Verizon Wireless, a joint venture between the Basking Ridge, N.J.-based Verizon Communications Inc. and U.K.’s Vodafone Plc, will begin to sell the popular Apple handset on Feb. 10, ending a more than three-year exclusivity agreement with AT&T Wireless.
Pre-order for existing Verizon customers will begin on Feb. 3.
Verizon announced that the phone will be sold for $199 for a 16 GB version and $299 for a 32 GB version, both running on Verizon’s CDMA network.
“We are pleased to introduce millions of wireless users to the industry leading iPhone 4 on the nation’s most reliable network,” said Lowell McAdam, president and chief operating officer of Verizon in a statement. “This is an important step for the industry as two great companies join forces to give wireless customers one of the most important technological additions to the mobile landscape this century.”
In a media event in New York, Apple Chief Operating Officer Tim Cook said that his company has “been looking forward to today for a long time.”
It remains to be seen how much collateral damage this move impacts AT&T, which has touted in the past its exclusivity in selling the iPhone.
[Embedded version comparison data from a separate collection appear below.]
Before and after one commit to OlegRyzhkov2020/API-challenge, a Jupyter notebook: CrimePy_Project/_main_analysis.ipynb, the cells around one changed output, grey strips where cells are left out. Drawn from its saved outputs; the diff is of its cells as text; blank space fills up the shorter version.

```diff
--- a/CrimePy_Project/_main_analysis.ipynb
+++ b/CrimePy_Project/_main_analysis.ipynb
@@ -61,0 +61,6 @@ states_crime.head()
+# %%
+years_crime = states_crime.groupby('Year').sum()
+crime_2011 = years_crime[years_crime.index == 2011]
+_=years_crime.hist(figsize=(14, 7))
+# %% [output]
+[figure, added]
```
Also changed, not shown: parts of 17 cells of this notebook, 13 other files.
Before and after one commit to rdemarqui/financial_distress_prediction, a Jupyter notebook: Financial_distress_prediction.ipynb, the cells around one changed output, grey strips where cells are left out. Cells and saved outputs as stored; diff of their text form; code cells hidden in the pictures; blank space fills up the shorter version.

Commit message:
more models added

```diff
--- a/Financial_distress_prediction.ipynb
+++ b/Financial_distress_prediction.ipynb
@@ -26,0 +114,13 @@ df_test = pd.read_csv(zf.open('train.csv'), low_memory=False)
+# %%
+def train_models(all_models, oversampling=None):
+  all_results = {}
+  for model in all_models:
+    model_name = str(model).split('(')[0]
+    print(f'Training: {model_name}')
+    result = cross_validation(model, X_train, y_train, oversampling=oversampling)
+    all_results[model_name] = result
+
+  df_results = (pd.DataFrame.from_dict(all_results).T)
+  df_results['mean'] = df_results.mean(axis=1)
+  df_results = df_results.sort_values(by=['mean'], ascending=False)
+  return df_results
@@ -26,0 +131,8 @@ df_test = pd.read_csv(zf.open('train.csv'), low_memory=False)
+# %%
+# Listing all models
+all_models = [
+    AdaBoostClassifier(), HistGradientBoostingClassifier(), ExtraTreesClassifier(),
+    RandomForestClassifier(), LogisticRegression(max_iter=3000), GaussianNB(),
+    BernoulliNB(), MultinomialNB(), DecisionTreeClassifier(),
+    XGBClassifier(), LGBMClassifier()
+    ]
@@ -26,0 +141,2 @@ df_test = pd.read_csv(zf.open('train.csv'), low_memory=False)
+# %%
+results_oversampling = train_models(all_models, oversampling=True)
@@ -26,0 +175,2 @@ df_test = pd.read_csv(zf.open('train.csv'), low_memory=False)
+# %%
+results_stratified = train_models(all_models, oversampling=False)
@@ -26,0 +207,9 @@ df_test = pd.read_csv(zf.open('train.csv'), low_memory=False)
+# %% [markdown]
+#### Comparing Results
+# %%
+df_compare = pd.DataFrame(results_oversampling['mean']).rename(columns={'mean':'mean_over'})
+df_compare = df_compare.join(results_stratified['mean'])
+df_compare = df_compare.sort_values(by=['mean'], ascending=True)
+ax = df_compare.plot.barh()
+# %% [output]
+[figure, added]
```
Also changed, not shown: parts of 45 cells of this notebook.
However, AT&T customers have complained last year, after its introduction of iPhone 4, of spotty and unreliable reception and service. Verizon is known in the industry for its reliable network, although AT&T has claimed that its data speeds are faster.
For the time being, the iPhone is a 3G device, and experts don't expect a 4G version of the iPhone until at least mid-year 2011.
In a research note, Barclays Capital analyst James Ratcliffe said that he only expects less than 5 percent of current AT&T customers to ditch their current service—the majority of new Verizon iPhone owners will be existing Verizon customers.
“We would be very surprised to see either Sprint or T-Mobile get the iPhone this year, since adding them (a) wouldn’t, in our view, materially expand total iPhone sales, and (b) would reduce [Verizon] and [AT&T]’s willingness to pay Apple a premium price for the iPhone, given the service price competition,” Ratcliffe wrote.